For Administrators and Employees
The Genetic Information Nondiscrimination Act (GINA) prohibits discrimination on the basis of genetic information. A covered entity may not request, require, or purchase genetic information of an individual or family member of the individual. However, the prohibition against requesting, requiring, or purchasing genetic information does not apply if the covered entity inadvertently requests or requires genetic information.
To prevent a GINA violation, the federal regulations provide a disclosure covered entities may use.
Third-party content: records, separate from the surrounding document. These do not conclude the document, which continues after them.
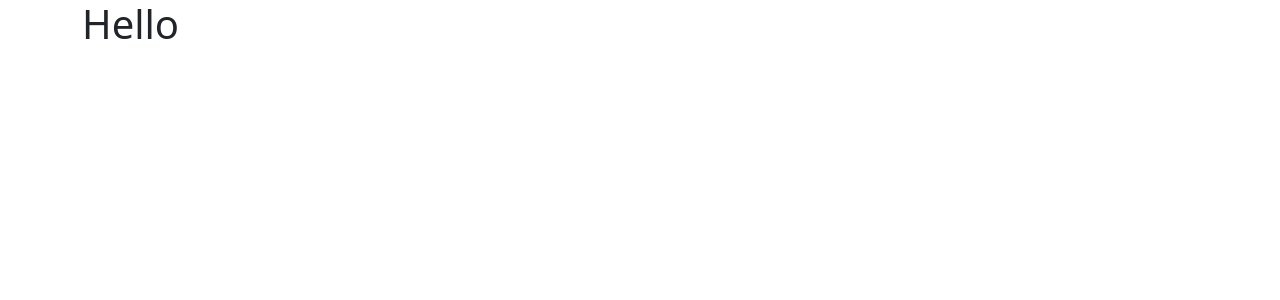
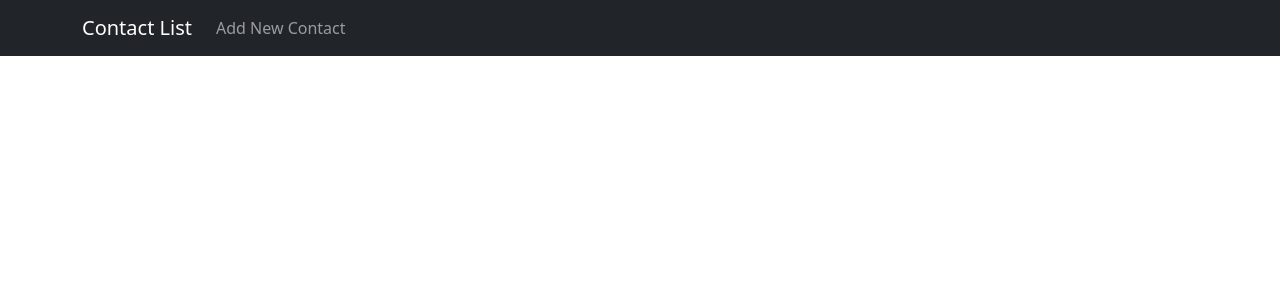
Before and after one commit to i01107/contact-list-poc, a React (Create React App) app: page / in a window 1280 px wide. Shown: the top 300 px of the page. Built offline with nearby package versions, Linux system fonts and the light colour scheme.

Commit message:
Basic layout

```diff
--- a/src/App.js
+++ b/src/App.js
@@ -1,10 +1,11 @@
 import 'bootstrap/dist/css/bootstrap.min.css';
+import Navbar from './components/Navbar';
 
 function App() {
   return (
-    <div className="container">
-      <h1>Hello</h1>
-    </div>
+    <>
+      <Navbar />
+    </>
   );
 }
 
--- /dev/null
+++ b/src/components/Navbar.js
@@ -0,0 +1,18 @@
+const Navbar = () => {
+  return (
+    <nav className="navbar navbar-expand-lg navbar-dark bg-dark">
+      <div className="container">
+        <a className="navbar-brand" href="/">Contact List</a>
+        <div className="collapse navbar-collapse" id="navbarNav">
+          <ul className="navbar-nav">
+            <li className="nav-item">
+              <a className="nav-link" href="/">Add New Contact</a>
+            </li>
+          </ul>
+        </div>
+      </div>
+    </nav>
+  )
+}
+
+export default Navbar;
```
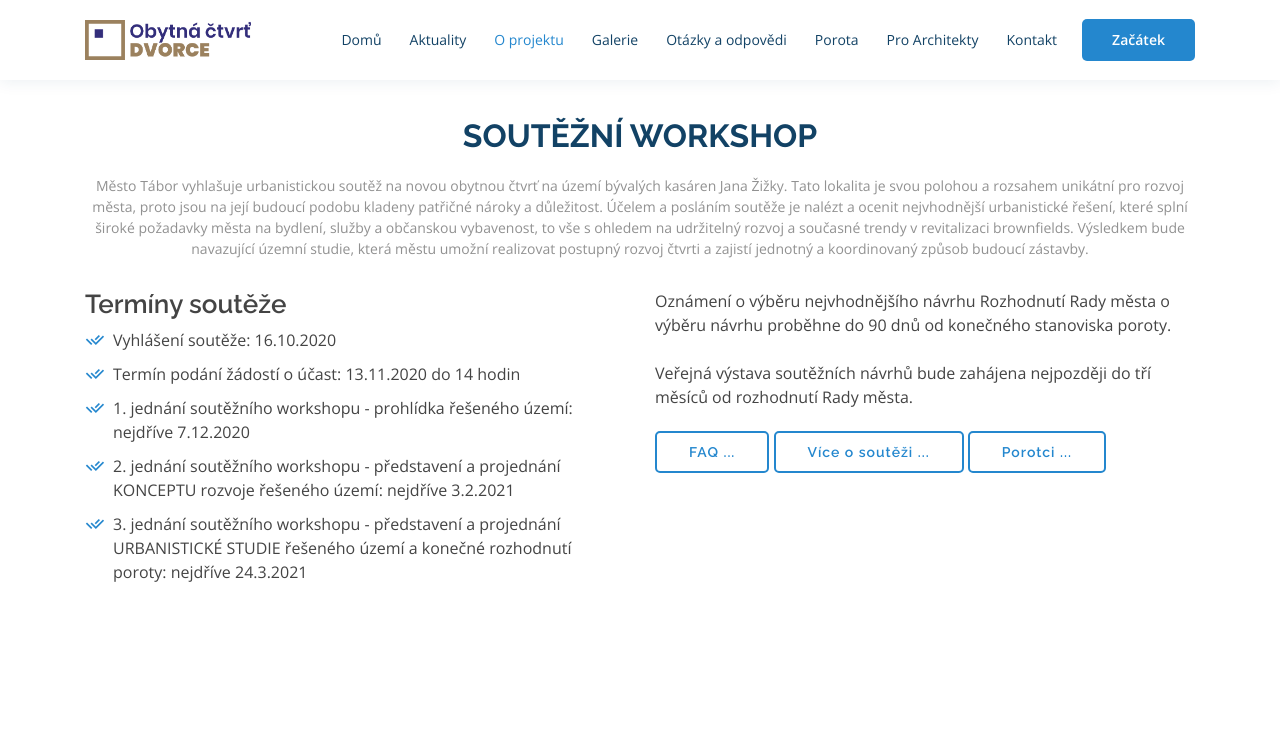
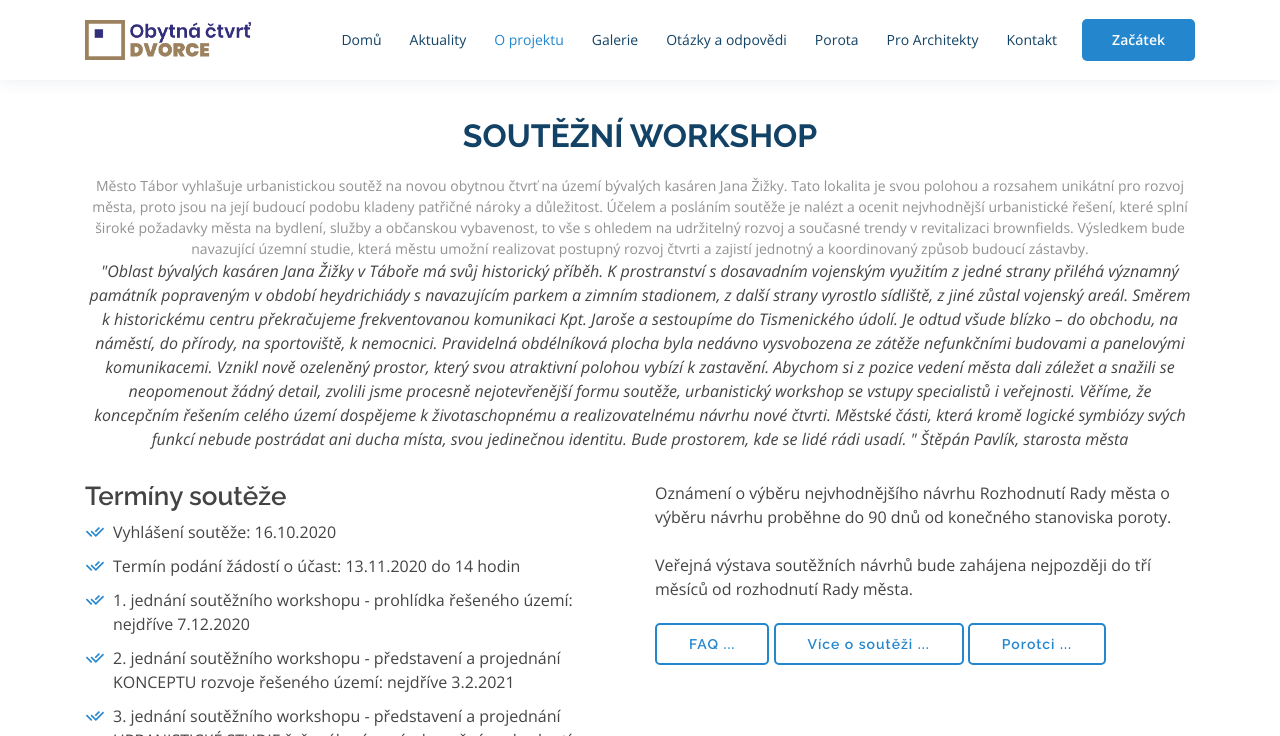
Before and after one commit to dvorcetabor/web, a Jekyll site: the page built from index.md, in a window 1280 px wide and 900 px high, scrolled down 1289 px, cut to the strip 0-736 px from the top of the window. Built offline with Jekyll 4.4.1, drawn with Linux system fonts in a browser that asks for light colours.

Commit message:
starostova citace

```diff
--- a/_includes/sections/about.html
+++ b/_includes/sections/about.html
@@ -6,6 +6,24 @@
       <h2>Soutěžní workshop</h2>
       <p>Město Tábor vyhlašuje urbanistickou soutěž na novou obytnou čtvrť na území bývalých kasáren Jana Žižky. Tato lokalita je svou polohou a rozsahem unikátní pro rozvoj města, proto jsou na její budoucí podobu kladeny patřičné nároky a důležitost. Účelem a posláním soutěže je nalézt a ocenit nejvhodnější urbanistické řešení, které splní široké požadavky města na bydlení, služby a občanskou vybavenost, to vše s ohledem na udržitelný rozvoj a současné trendy v revitalizaci brownfields. Výsledkem bude navazující územní studie, která městu umožní realizovat postupný rozvoj čtvrti a zajistí jednotný a koordinovaný způsob budoucí zástavby.
       </p>
+
+      <cite>
+        "Oblast bývalých kasáren Jana Žižky v Táboře má svůj
+historický příběh. K prostranství s dosavadním vojenským využitím z jedné
+strany přiléhá významný památník popraveným v období heydrichiády s navazujícím
+parkem a zimním stadionem, z další strany vyrostlo sídliště, z jiné zůstal
+vojenský areál. Směrem k historickému centru překračujeme frekventovanou
+komunikaci Kpt. Jaroše a sestoupíme do Tismenického údolí. Je odtud všude
+blízko – do obchodu, na náměstí, do přírody, na sportoviště, k nemocnici. Pravidelná
+obdélníková plocha byla nedávno vysvobozena ze zátěže nefunkčními budovami a
+panelovými komunikacemi. Vznikl nově ozeleněný prostor, který svou atraktivní
+polohou vybízí k zastavění. Abychom si z pozice vedení města dali záležet
+a snažili se neopomenout žádný detail, zvolili jsme procesně nejotevřenější
+formu soutěže, urbanistický workshop se vstupy specialistů i veřejnosti.
+Věříme, že koncepčním řešením celého území dospějeme k životaschopnému a  realizovatelnému návrhu nové čtvrti.
+        Městské části, která kromě logické symbiózy svých funkcí nebude postrádat ani ducha místa, svou jedinečnou identitu.
+        Bude prostorem, kde se lidé rádi usadí. " Štěpán Pavlík, starosta města
+      </cite>
     </div>
 
     <div class="row content">
```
This disclosure ensures that any requested genetic information was inadvertent, and therefore, not in violation of GINA. The regulations state:
- “The Genetic Information Nondiscrimination Act of 2008 (GINA) prohibits employers and other entities covered by GINA Title II from requesting or requiring genetic information of an individual or family member of the individual, except as specifically allowed by this law. To comply with this law, we are asking that you not provide any genetic information when responding to this request for medical information. ‘Genetic information’ as defined by GINA, includes an individual's family medical history, the results of an individual's or family member's genetic tests, the fact that an individual or an individual's family member sought or received genetic services, and genetic information of a fetus carried by an individual or an individual's family member or an embryo lawfully held by an individual or family member receiving assistive reproductive services.” 29 C.F.R. §1635.8
Covered entities should include the above quoted disclosure language when requesting any medical information including, but not limited to, FMLA medical certification forms and requests for documentation surrounding an employee’s need for an accommodation.
For more information on the Genetic Information Nondiscrimination Act of 2008 visit: https://www.genome.gov/10002077/gene...iscrimination/